“According to the few records I’ve found of it, the stone was split in three, each sister left with one part,” the Diophane said. “No one knows what they did with the parts and no one has been able to locate the Nebula since the tragic death of the youngest sister.”

Natalie’s thoughts raced. She had found the eldest sister’s – Sophia’s – piece but two remained to be found. If Sandrine had died still holding her piece of the stone, then the part had been lost for centuries in the cold waters where she had died. Natalie would never find it.

She felt her heart fall into a pit of black despair. She wanted that part. She needed that part.

The Diophane caught her attention once more.

“But make no mistake, Miss Winters,” she said. “The stone was as dangerous as it was powerful. People have given witness to the destruction of the three sisters after they started using the stone – the more miracles they performed, the harder they fought. No one knows the origin of the stone, but there are stories that claim it had a life of its own.” She looked down her nose at Natalie. “Now, tell me where you heard of this stone.”

Natalie had prepared her lie. “At the library at home. I stumbled upon a magic room and there was a Script Magia. It had a page on the Nebula Medeor.”

The Diophane’s hard eyes bore into her, searching for deception. Natalie held her own, meeting the gaze unwavering. After a long moment, Diophane McCoy pursed her lips.

“It is odd that you would find such a text. I thought all texts on it had been moved here.”

Natalie assumed she meant that they had been moved to this dimension. She thought of Jules Sihera, the guardian of the Script Magia she had found. He might be the reason why the Script had never been moved. After all, he had claimed to be its Keeper.

Natalie wondered about the vision she just had of the three sisters. Why now? Why had it happened as she sat listening to the Diophane tell the very same story – albeit with much fewer details? No one seemed to have noticed her disappearance into the dreamlike place. She wondered how long it had lasted. It all felt very strange, especially as the previous dreams of the sisters had been so controlled, with a meeting with the robed figure before or after.

The Diophane stood and the boy with her. Natalie followed suit.

“I urge you not to try to find the stone, Miss Winters. There are Wielders who have gone mad trying to do so. It no longer exists and it is no longer a danger, as long as it is in pieces.”

“Yes, Diophane,” Natalie said. The piece of the stone that currently rested in Natalie’s pocket felt suddenly heavy.

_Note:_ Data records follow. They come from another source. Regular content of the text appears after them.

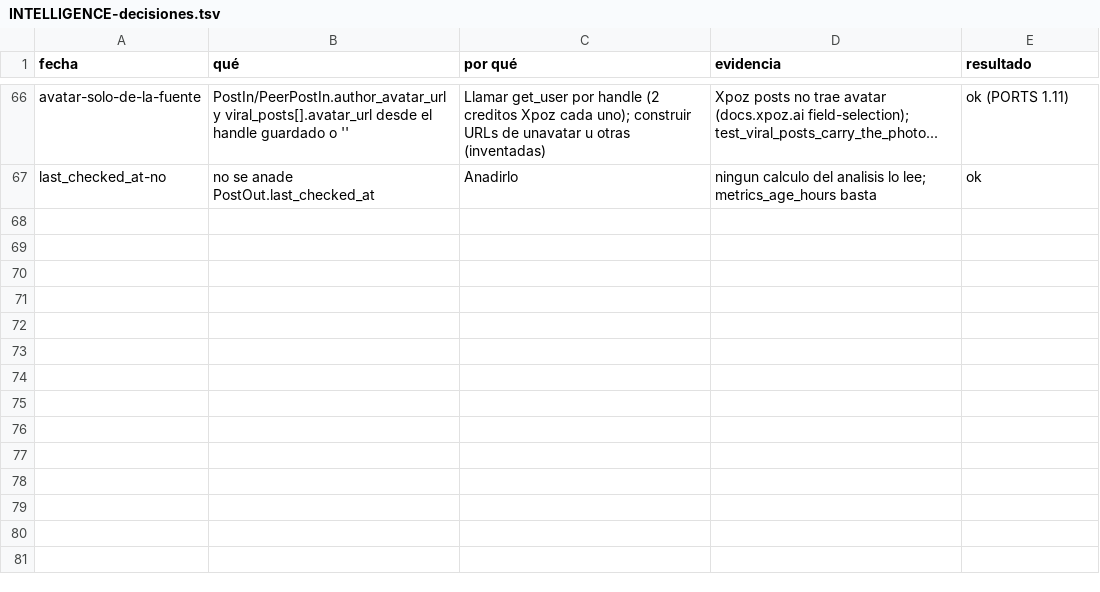
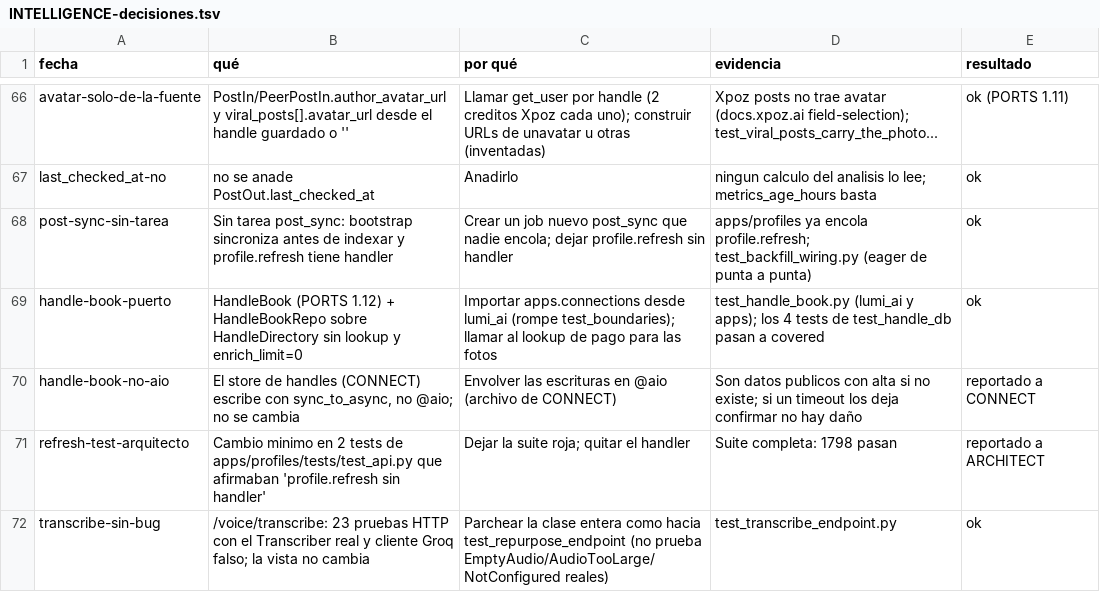
Before and after one commit to Ateh-Ugoji/Lumi-agent, a TSV file: lumi/plan/estado/INTELLIGENCE-decisiones.tsv, drawn as a sheet; only a part is shown, gaps mark what is left out; the diff names each change by its address in the sheet, - before the commit and + after, or states it on an @@ line.

Commit message:
[INTELLIGENCE] voice: pruebas HTTP de /voice/transcribe; estado y decisiones de la revisión 11:01

```diff
--- a/lumi/plan/estado/INTELLIGENCE-decisiones.tsv
+++ b/lumi/plan/estado/INTELLIGENCE-decisiones.tsv
+row 68: post-sync-sin-tarea | Sin tarea post_sync: bootstrap sincroniza antes de indexar y profile.refresh tiene handler | Crear un job nuevo post_sync que nadie encola; dejar profile.refresh sin handler | apps/profiles ya encola profile.refresh; test_backfill_wiring.py (eager de punta a punta) | ok
+row 69: handle-book-puerto | HandleBook (PORTS 1.12) + HandleBookRepo sobre HandleDirectory sin lookup y enrich_limit=0 | Importar apps.connections desde lumi_ai (rompe test_boundaries); llamar al lookup de pago para las fotos | test_handle_book.py (lumi_ai y apps); los 4 tests de test_handle_db pasan a covered | ok
+row 70: handle-book-no-aio | El store de handles (CONNECT) escribe con sync_to_async, no @aio; no se cambia | Envolver las escrituras en @aio (archivo de CONNECT) | Son datos publicos con alta si no existe; si un timeout los deja confirmar no hay daño | reportado a CONNECT
+row 71: refresh-test-arquitecto | Cambio minimo en 2 tests de apps/profiles/tests/test_api.py que afirmaban 'profile.refresh sin handler' | Dejar la suite roja; quitar el handler | Suite completa: 1798 pasan | reportado a ARCHITECT
+row 72: transcribe-sin-bug | /voice/transcribe: 23 pruebas HTTP con el Transcriber real y cliente Groq falso; la vista no cambia | Parchear la clase entera como hacia test_repurpose_endpoint (no prueba EmptyAudio/AudioTooLarge/NotConfigured reales) | test_transcribe_endpoint.py | ok
```
Also changed, not shown: 2 other files.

“Good. If that is all, we shall be on our way.”

“It is,” Natalie said. “Thank you.”

She meant her thanks. The Diophane’s story had obviously made it possible for her to see something – perhaps a part she would have had to wait for much longer otherwise. However, despite the death of the youngest sister, the vision did not worry Natalie. It had, of course, been awful, but she felt convinced that the stone would not have much effect on her – she would only be using it once, and then leave it be. She only needed to heal Cecily – people would not line up outside her door to be healed.

The Diophane and the boy – Natalie presumed him to be her student as he followed her every move – swept their fingers across their glowing necklaces and in the next second, they had disappeared.

Natalie turned to Ramon, who had not said a single word since they had arrived downstairs.

“You’re going to look for it, aren’t you?” he asked.

For some reason, Natalie felt no need to lie. Perhaps because he was no longer a threat, or perhaps because some part of her recognized him to be her brother – and one should trust one’s brother.

“Yes,” she said simply. “I have to.”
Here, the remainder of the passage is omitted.